▸ **ACTION ITEM**
Below are the records; they must be reproduced verbatim.

════════

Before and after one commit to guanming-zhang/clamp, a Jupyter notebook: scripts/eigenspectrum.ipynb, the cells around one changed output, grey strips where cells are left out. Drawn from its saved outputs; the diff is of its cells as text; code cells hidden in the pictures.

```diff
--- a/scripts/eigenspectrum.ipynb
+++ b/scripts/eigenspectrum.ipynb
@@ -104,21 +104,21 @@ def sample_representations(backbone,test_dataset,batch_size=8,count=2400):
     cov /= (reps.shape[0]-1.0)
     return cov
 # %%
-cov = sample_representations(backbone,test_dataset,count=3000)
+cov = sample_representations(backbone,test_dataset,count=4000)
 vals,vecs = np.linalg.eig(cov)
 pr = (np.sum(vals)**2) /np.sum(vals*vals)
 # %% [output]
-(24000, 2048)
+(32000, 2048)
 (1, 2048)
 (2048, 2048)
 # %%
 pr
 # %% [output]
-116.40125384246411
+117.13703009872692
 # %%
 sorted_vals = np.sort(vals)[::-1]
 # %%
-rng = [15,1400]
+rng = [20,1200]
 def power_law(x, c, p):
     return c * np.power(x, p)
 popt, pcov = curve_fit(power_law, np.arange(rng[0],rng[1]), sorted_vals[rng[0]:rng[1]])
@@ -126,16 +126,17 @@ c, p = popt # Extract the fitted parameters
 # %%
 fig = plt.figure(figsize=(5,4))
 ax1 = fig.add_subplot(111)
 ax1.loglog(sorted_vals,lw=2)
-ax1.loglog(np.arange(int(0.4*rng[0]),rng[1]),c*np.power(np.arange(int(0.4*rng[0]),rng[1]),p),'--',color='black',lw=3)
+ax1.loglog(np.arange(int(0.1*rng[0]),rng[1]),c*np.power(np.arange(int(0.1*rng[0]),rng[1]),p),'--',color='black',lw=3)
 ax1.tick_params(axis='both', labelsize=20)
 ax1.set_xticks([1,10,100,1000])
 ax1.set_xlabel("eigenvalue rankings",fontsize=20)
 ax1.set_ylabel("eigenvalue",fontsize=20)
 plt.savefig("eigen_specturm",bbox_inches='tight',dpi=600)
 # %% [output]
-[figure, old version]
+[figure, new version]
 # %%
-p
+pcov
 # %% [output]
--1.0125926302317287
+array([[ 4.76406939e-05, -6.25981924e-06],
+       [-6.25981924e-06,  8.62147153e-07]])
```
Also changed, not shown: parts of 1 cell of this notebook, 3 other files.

════════

▸ **OUTPUT**
Before and after one commit to guanming-zhang/clamp, a Jupyter notebook: scripts/eigenspectrum.ipynb, the cells around one changed output, grey strips where cells are left out. Drawn from its saved outputs; the diff is of its cells as text; code cells hidden in the pictures.

```diff
--- a/scripts/eigenspectrum.ipynb
+++ b/scripts/eigenspectrum.ipynb
@@ -104,21 +104,21 @@ def sample_representations(backbone,test_dataset,batch_size=8,count=2400):
     cov /= (reps.shape[0]-1.0)
     return cov
 # %%
-cov = sample_representations(backbone,test_dataset,count=3000)
+cov = sample_representations(backbone,test_dataset,count=4000)
 vals,vecs = np.linalg.eig(cov)
 pr = (np.sum(vals)**2) /np.sum(vals*vals)
 # %% [output]
-(24000, 2048)
+(32000, 2048)
 (1, 2048)
 (2048, 2048)
 # %%
 pr
 # %% [output]
-116.40125384246411
+117.13703009872692
 # %%
 sorted_vals = np.sort(vals)[::-1]
 # %%
-rng = [15,1400]
+rng = [20,1200]
 def power_law(x, c, p):
     return c * np.power(x, p)
 popt, pcov = curve_fit(power_law, np.arange(rng[0],rng[1]), sorted_vals[rng[0]:rng[1]])
@@ -126,16 +126,17 @@ c, p = popt # Extract the fitted parameters
 # %%
 fig = plt.figure(figsize=(5,4))
 ax1 = fig.add_subplot(111)
 ax1.loglog(sorted_vals,lw=2)
-ax1.loglog(np.arange(int(0.4*rng[0]),rng[1]),c*np.power(np.arange(int(0.4*rng[0]),rng[1]),p),'--',color='black',lw=3)
+ax1.loglog(np.arange(int(0.1*rng[0]),rng[1]),c*np.power(np.arange(int(0.1*rng[0]),rng[1]),p),'--',color='black',lw=3)
 ax1.tick_params(axis='both', labelsize=20)
 ax1.set_xticks([1,10,100,1000])
 ax1.set_xlabel("eigenvalue rankings",fontsize=20)
 ax1.set_ylabel("eigenvalue",fontsize=20)
 plt.savefig("eigen_specturm",bbox_inches='tight',dpi=600)
 # %% [output]
-[figure, old version]
+[figure, new version]
 # %%
-p
+pcov
 # %% [output]
--1.0125926302317287
+array([[ 4.76406939e-05, -6.25981924e-06],
+       [-6.25981924e-06,  8.62147153e-07]])
```
Also changed, not shown: parts of 1 cell of this notebook, 3 other files.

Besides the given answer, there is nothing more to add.